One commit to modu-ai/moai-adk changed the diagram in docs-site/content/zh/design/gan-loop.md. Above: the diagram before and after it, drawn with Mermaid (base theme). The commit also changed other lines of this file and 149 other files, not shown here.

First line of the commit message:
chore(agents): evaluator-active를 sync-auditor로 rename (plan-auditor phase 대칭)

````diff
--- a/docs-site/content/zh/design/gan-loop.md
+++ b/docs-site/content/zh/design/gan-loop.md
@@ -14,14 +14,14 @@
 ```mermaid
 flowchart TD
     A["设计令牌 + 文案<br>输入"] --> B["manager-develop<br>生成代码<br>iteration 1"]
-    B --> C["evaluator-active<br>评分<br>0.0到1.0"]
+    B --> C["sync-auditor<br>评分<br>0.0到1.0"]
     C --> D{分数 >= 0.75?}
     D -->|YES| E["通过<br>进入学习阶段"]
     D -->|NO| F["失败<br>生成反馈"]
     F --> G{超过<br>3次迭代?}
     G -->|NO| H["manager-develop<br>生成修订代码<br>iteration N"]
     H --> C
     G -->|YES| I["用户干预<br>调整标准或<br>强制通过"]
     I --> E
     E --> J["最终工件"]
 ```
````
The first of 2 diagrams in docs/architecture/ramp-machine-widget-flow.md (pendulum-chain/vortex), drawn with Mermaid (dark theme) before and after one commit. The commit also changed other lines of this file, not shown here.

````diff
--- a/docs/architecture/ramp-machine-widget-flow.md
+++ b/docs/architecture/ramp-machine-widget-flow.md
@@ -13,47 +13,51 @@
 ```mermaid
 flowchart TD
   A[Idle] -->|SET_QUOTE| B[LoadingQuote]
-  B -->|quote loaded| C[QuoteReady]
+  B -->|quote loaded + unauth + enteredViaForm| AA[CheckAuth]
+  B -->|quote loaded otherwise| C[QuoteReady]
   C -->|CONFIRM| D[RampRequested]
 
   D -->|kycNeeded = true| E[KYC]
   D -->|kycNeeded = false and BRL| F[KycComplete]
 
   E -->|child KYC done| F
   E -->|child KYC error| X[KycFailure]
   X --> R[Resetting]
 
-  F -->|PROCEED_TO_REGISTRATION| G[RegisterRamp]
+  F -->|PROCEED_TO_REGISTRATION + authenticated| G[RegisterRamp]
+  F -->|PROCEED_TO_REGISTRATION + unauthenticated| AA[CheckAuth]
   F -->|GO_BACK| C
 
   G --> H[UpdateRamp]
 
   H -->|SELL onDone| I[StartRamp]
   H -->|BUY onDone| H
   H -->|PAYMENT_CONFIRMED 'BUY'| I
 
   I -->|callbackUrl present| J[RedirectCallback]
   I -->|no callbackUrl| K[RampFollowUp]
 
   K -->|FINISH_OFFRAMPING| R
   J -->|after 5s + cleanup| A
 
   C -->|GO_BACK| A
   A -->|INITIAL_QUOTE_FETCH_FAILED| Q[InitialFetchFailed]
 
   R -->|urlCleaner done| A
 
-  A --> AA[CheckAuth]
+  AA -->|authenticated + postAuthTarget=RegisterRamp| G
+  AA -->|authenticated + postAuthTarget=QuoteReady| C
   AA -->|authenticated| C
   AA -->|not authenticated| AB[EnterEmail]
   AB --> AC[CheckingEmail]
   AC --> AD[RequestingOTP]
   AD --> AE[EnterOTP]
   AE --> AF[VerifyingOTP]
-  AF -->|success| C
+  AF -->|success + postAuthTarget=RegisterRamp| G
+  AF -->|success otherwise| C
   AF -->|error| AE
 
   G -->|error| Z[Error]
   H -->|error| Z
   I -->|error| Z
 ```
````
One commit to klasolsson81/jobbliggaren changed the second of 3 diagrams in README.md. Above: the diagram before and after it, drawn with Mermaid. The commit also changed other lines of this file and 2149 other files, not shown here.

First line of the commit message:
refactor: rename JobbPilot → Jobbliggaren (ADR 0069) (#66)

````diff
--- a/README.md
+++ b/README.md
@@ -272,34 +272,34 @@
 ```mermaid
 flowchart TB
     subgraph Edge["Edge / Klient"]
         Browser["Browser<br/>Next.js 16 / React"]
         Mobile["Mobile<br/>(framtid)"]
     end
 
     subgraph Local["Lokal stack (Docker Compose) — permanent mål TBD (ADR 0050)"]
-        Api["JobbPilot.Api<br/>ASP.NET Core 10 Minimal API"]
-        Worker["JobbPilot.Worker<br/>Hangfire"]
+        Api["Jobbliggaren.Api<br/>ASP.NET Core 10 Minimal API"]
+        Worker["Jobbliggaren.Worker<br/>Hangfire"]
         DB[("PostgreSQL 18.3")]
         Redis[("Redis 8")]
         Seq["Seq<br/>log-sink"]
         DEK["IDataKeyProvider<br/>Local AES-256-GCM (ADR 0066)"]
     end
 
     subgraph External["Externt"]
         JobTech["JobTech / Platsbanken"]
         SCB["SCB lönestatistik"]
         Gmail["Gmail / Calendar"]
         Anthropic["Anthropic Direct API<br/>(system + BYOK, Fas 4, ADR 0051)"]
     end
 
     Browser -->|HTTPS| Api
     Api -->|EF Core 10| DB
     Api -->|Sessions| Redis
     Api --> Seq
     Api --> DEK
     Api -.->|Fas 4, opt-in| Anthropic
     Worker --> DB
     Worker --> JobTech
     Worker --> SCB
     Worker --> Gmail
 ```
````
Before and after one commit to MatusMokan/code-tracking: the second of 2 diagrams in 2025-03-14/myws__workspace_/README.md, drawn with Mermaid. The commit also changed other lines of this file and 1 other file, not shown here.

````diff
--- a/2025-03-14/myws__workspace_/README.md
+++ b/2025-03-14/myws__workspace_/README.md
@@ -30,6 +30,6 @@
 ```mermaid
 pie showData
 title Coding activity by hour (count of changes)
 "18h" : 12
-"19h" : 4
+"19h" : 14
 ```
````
= = = = = = =
• _Task objective_
Note each line of the entries that has "file" in it, and copy those lines.

• _Solution for this problem_
One commit to modu-ai/moai-adk changed the diagram in docs-site/content/zh/design/gan-loop.md. Above: the diagram before and after it, drawn with Mermaid (base theme). The commit also changed other lines of this file and 149 other files, not shown here.
The first of 2 diagrams in docs/architecture/ramp-machine-widget-flow.md (pendulum-chain/vortex), drawn with Mermaid (dark theme) before and after one commit. The commit also changed other lines of this file, not shown here.
One commit to klasolsson81/jobbliggaren changed the second of 3 diagrams in README.md. Above: the diagram before and after it, drawn with Mermaid. The commit also changed other lines of this file and 2149 other files, not shown here.
Before and after one commit to MatusMokan/code-tracking: the second of 2 diagrams in 2025-03-14/myws__workspace_/README.md, drawn with Mermaid. The commit also changed other lines of this file and 1 other file, not shown here.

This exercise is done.